Mayonnaise have seen the glory of the coming of the Lord...
Which is a fairly bizarre way of saying that pain is again rather too much and I've just been to make tea with which to swill down some morphine.
Or rather, that's a fairly sensible way of explaining why I'm awake at this hour and regaling you with the fruits of a head full of writing and a body full of ow.
This, on the other hand, is stimulated by Stevy's earlier mentioning of the Garlic Food / Chocolate Food dichotomy. Mayonnaise. Correct me if I'm wrong, but the classic mayonnaise consists of vinegar (an acidulous fluid), olive oil (the archetypical oleaginous fluid) and egg yolk (an emulsifying agent), all confluxed together into a sumptuosity. Mayonnaise is, one would think, a Garlic Food.
HOWEVER. Are all mayonnaises a necessitate savoury? There's nothing intrinsically savoury about acids (fruit juice and so on are quite acid) or about fats (cream, butter, almond and coconut creams, and so on) or, bless us all, egg yolks. Yet the idea of, say, a fruit-flavoured mayonnaise made with, perhaps, raspberry juice, a sweet oil and egg yolk seems somehow very very wrong. Chocolate mayo I am prepared to abandon the notion of without even a moment's reconsideration; sour doesn't go with chocolate, and I think there has to be a sharpness to anything worth the name of mayonnaise, and also chocolate has something of greasiness in itself. Then again, I'm open to being convinced otherwise, and there's always the shining example of a chocolate mousse to present as evidence in preliminary hearings.
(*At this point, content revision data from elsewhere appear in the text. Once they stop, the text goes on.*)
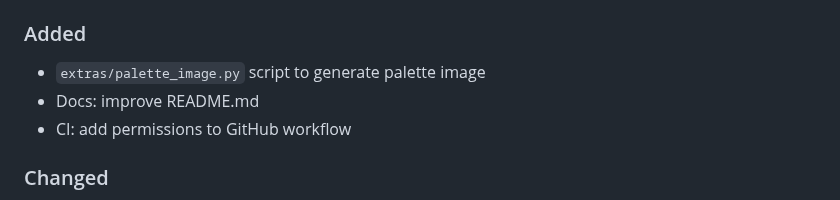
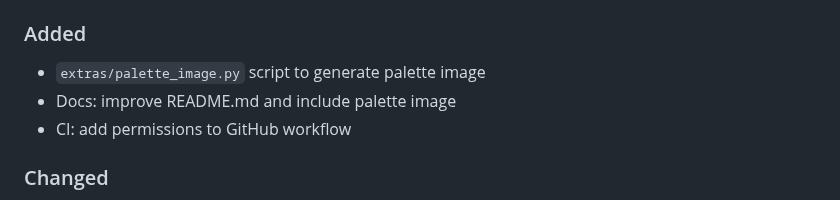
Before and after one commit to elliot-100/material-color-palette, a Markdown page: CHANGELOG.md, the part around the change. GitHub-like rendering.

```diff
--- a/CHANGELOG.md
+++ b/CHANGELOG.md
@@ -13,7 +13,7 @@ Pre-release versions aren't necessarily included.
 ### Added
 
 - `extras/palette_image.py` script to generate palette image
-- Docs: improve README.md
+- Docs: improve README.md and include palette image
 - CI: add permissions to GitHub workflow
 
 ### Changed
```
Also changed, not shown: README.md (+5 -1 lines), docs-assets/palette.png (added).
I'm hoping very much that trakkie is doing OK with her twelve-hour move and is actually safe home and snuggled up in bed.